The first thing that you need to do is to check the ear of the corn. Typically the stalk or the top ear of the corn will start to mature rapidly than any other ears in the corn.
Avoid harvesting all of the ears since it doesn’t necessarily mean that you can collect them all one the top ear is already ready. So the best thing that you can do is just to harvest the top most ears.
When harvesting, you should also notice that the corn in it is plumper than the other ears. This is a clear sign that you can pick it already.
You can check it by feeling the corn to know if it is consistently plump enough. The silks that are coming off should also be dry enough and should be brown in color.

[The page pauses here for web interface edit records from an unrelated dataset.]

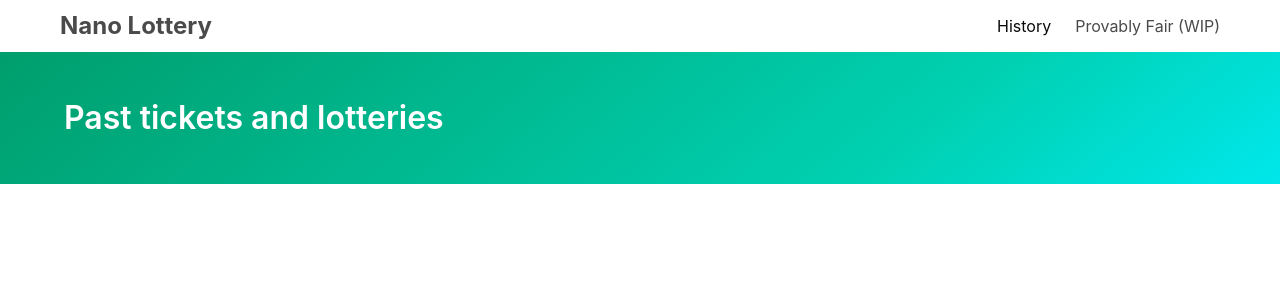
After one commit to FrilledShark/NanoLottery, a Flask app: page /history in a window 1280 px wide. The commit adds this page. Shown: the top 300 px of the page. Run offline with Flask 2, Linux system fonts and the light colour scheme.

Commit message:
Quick update for small fixes and history page

```diff
--- a/app.py
+++ b/app.py
@@ -39,5 +39,17 @@ def index():
     return render_template("index.html", pot=pot, time=remaining_time, account=config["account"], table=table, endblock=lottery.endblock)
 
 
+@app.route('/history', methods=['GET', 'POST'])
+def history():
+
+    # Lotteries
+
+
+    # Tickets
+
+    return render_template("history.html")
+
+
+
 if __name__ == "__main__":
     app.run()
--- /dev/null
+++ b/templates/history.html
@@ -0,0 +1,53 @@
+<!DOCTYPE html>
+<html lang="en">
+<head>
+    <meta charset="UTF-8">
+    <title>History | Nano Lottery</title>
+    <!--<link rel="stylesheet" href="https://cdnjs.cloudflare.com/ajax/libs/bulma/0.7.1/css/bulma.min.css">-->
+    <link rel="stylesheet" href="/static/styles/bulma.min.css">
+    <meta name="viewport" content="width=device-width, initial-scale=1">
+</head>
+<body>
+
+<nav id="navbar" class="navbar" role="navigation" aria-label="main navigation">
+    <div class="container">
+        <div class="navbar-brand">
+            <a href="/" class="navbar-item is-size-4 has-text-weight-bold">
+                Nano Lottery
+            </a>
+
+             <a href="/history" class="navbar-item is-hidden-desktop is-hidden-widescreen is-active">
+                History
+            </a>
+            <a href="/fair" class="navbar-item is-hidden-desktop is-hidden-widescreen">
+                Provably Fair (WIP)
+            </a>
+
+        </div>
+        <div class="navbar-menu">
+            <div class="navbar-end">
+                <a href="/history" class="navbar-item is-active">
+                    History
+                </a>
+                <a href="/fair" class="navbar-item">
+                    Provably Fair (WIP)
+                </a>
+            </div>
+
+        </div>
+    </div>
+</nav>
+
+<section class="hero is-primary is-bold">
+    <div class="hero-body">
+        <div class="container">
+            <h1 class="title">Past tickets and lotteries</h1>
+        </div>
+    </div>
+</section>
+
+
+
+
+</body>
+</html>
```
Also changed, not shown: lottery_app.py (+14 -13 lines), modules/fair.py (+6 -4 lines), templates/index.html (+9 -10 lines).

Another thing that you should notice is that the silks can easily be peeled or even just fall in your hand without putting in too much effort. Silk that is too soft and is colored in red means that the corn is not yet ready to pick out.
If you are unsure if the top most ear is ready to be picked, then peel the husk back so you are able to check the kernels. You should be able to see that the end part of the ear has kernels that are white in color or creamy yellow in color.
You can also start poking the kernel using your nail, and there should be a milky or white liquid that will come out. But if the liquid is too creamy, this means that the corn is already overripe.
Now once you have made sure that the corn is already ready, then twisting it out of the stalk is the next step. All you have to do is to grab the ear and pull it in a downward position and start twisting it.
Once you have to twist it, it should then easily come off, and the need to use the shears should not be needed.
Once you have picked the number of corn that you need, the next thing that you need to do is to store them directly to ensure that you will maintain their flavor and sweetness. This will also help in slowing the rate of sugar to starch conversion by storing them in a cold place.
To keep them cool, you can lay them inside the fridge and cover them with a cloth that is damp to ensure that they will be as cold as they can be.
After picking the top ears of the corn, you should expect for the rest of the ears to rip after two days. Most of the corn plants today have the ability to produce two ears for each stalk.
There are of course some that can produce more. Corn seeds that are known to be hybrids have the potential to produce more compared to the pure ones.
Just make sure to store them in the fridge once you pick the rest of the corn later on to maintain their amazing tastes.
Everything that you need to know about when is corn ready to pick is mentioned above. It may not be easy at first, but once you get the hang of it, then there wouldn’t any problem at all. Just make sure to check the ears before actually picking them carefully.
Also, you need to make sure only to peel a little of the husk because if you exposed the kernels too much without the intention of picking it up, it would become exposed to diseases and pests, which can ruin your corn.
Follow the tips above, and you will surely be harvesting your ready to pick corn in no time.
I'm Ann Katelyn, Creator and Chief Author of Sumo Gardener. Since I was a child I've always been fascinated with plants and gardens, and as an adult this has developed into my most loved hobby. I have dedicated most of my life to gardening and started Sumo Gardener as a way to express my knowledge about gardening with the hope of helping other people's gardens thrive.